Records
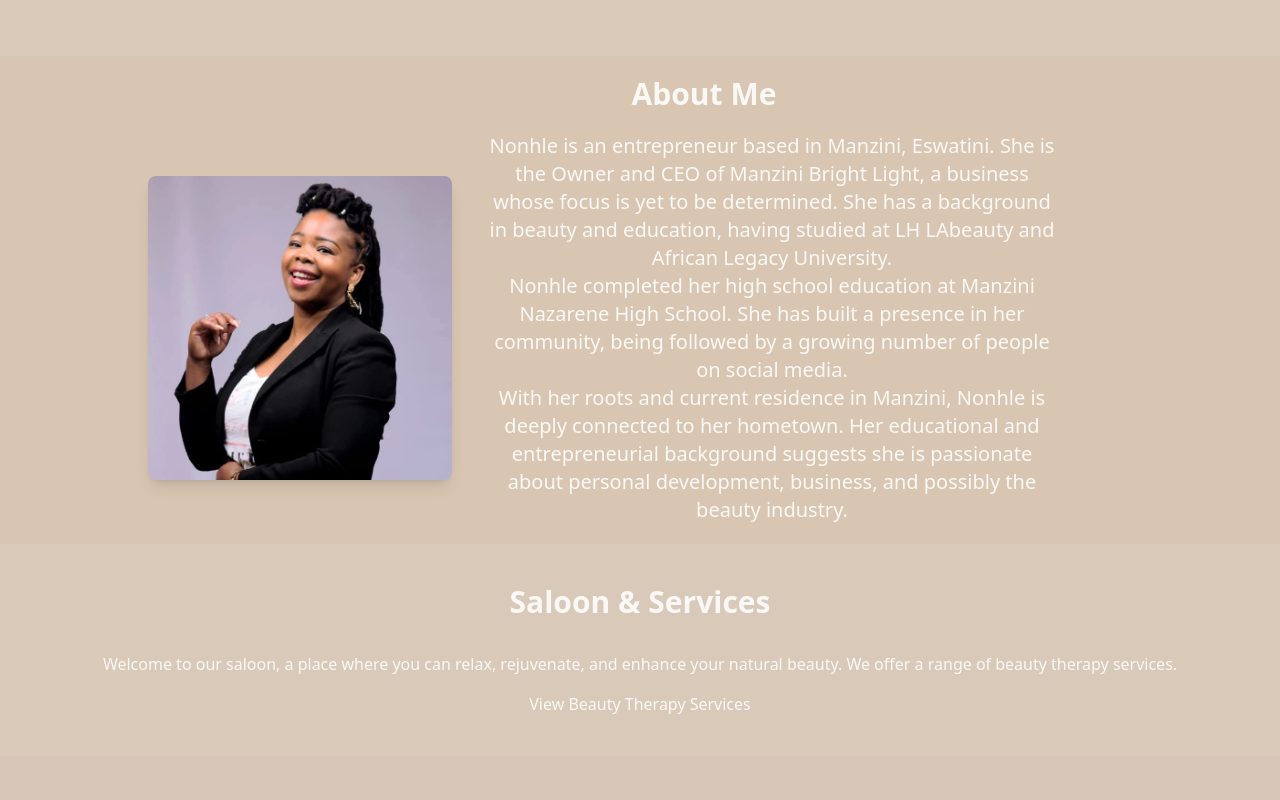
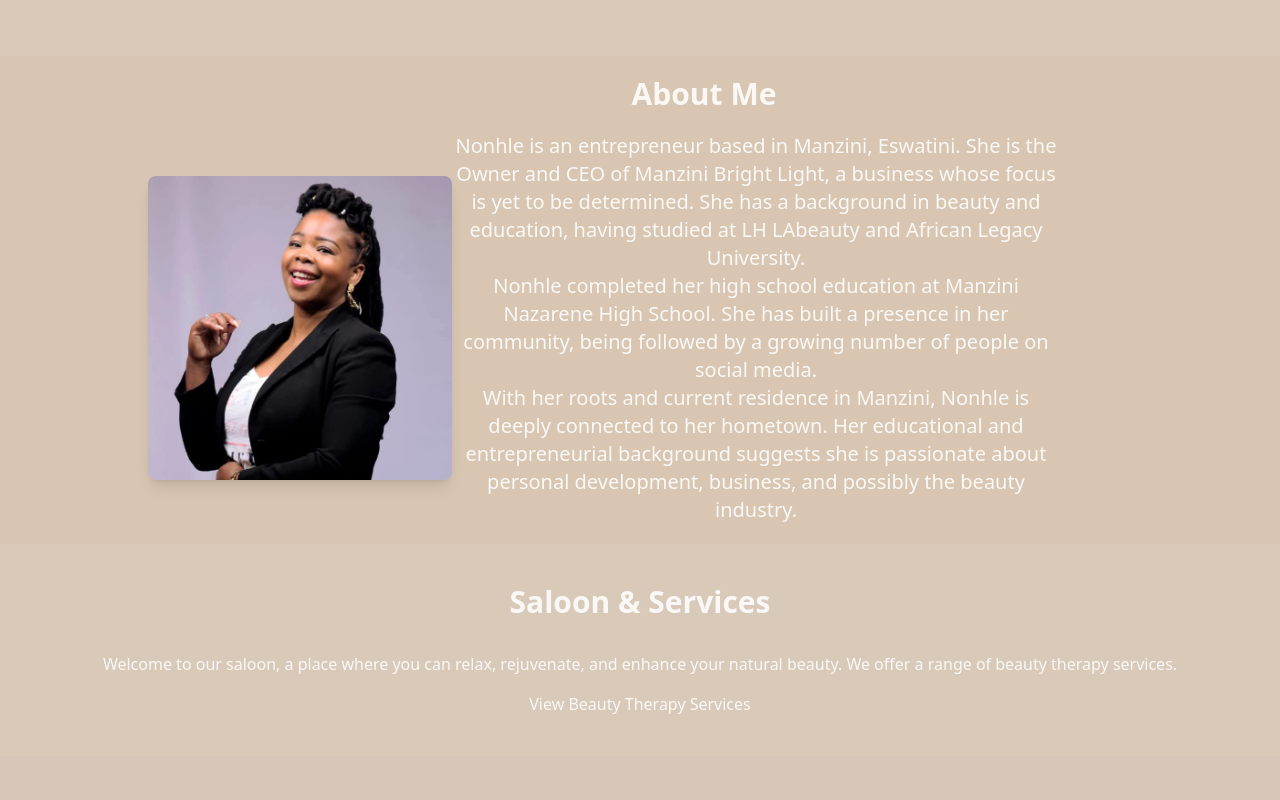
Before and after one commit to SimisoK/salon-website, a React (Vite) app: page / in a window 1280 px wide. Shown: the part 880-1680 px from the top of the page. Built offline with nearby package versions, Linux system fonts and the light colour scheme; the HTML template or start-up script is replaced by a standard one.

Commit message:
New Change on About.jsx

```diff
--- a/src/components/About.jsx
+++ b/src/components/About.jsx
@@ -11,7 +11,7 @@ function About() {
           <div className="md:w-1/4 ml-5">
             <img src={aboutImage} alt="Client" className="rounded-lg shadow-lg" />
           </div>
-          <div className="md:w-1/2 md:pl-8 text-center">
+          <div className="md:w-1/2 text-center">
             <p className='text-xl'>Nonhle is an entrepreneur based in Manzini, Eswatini. She is the Owner and CEO of Manzini Bright Light, a business whose focus is yet to be determined. She has a background in beauty and education, having studied at LH LAbeauty and African Legacy University.<br></br>Nonhle completed her high school education at Manzini Nazarene High School. She has built a presence in her community, being followed by a growing number of people on social media.<br></br>With her roots and current residence in Manzini, Nonhle is deeply connected to her hometown. Her educational and entrepreneurial background suggests she is passionate about personal development, business, and possibly the beauty industry.</p>
           </div>
         </div>
```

Exercise prompt
A single number is requested: the count of lines in the data that hold "components".

Solution for this task
2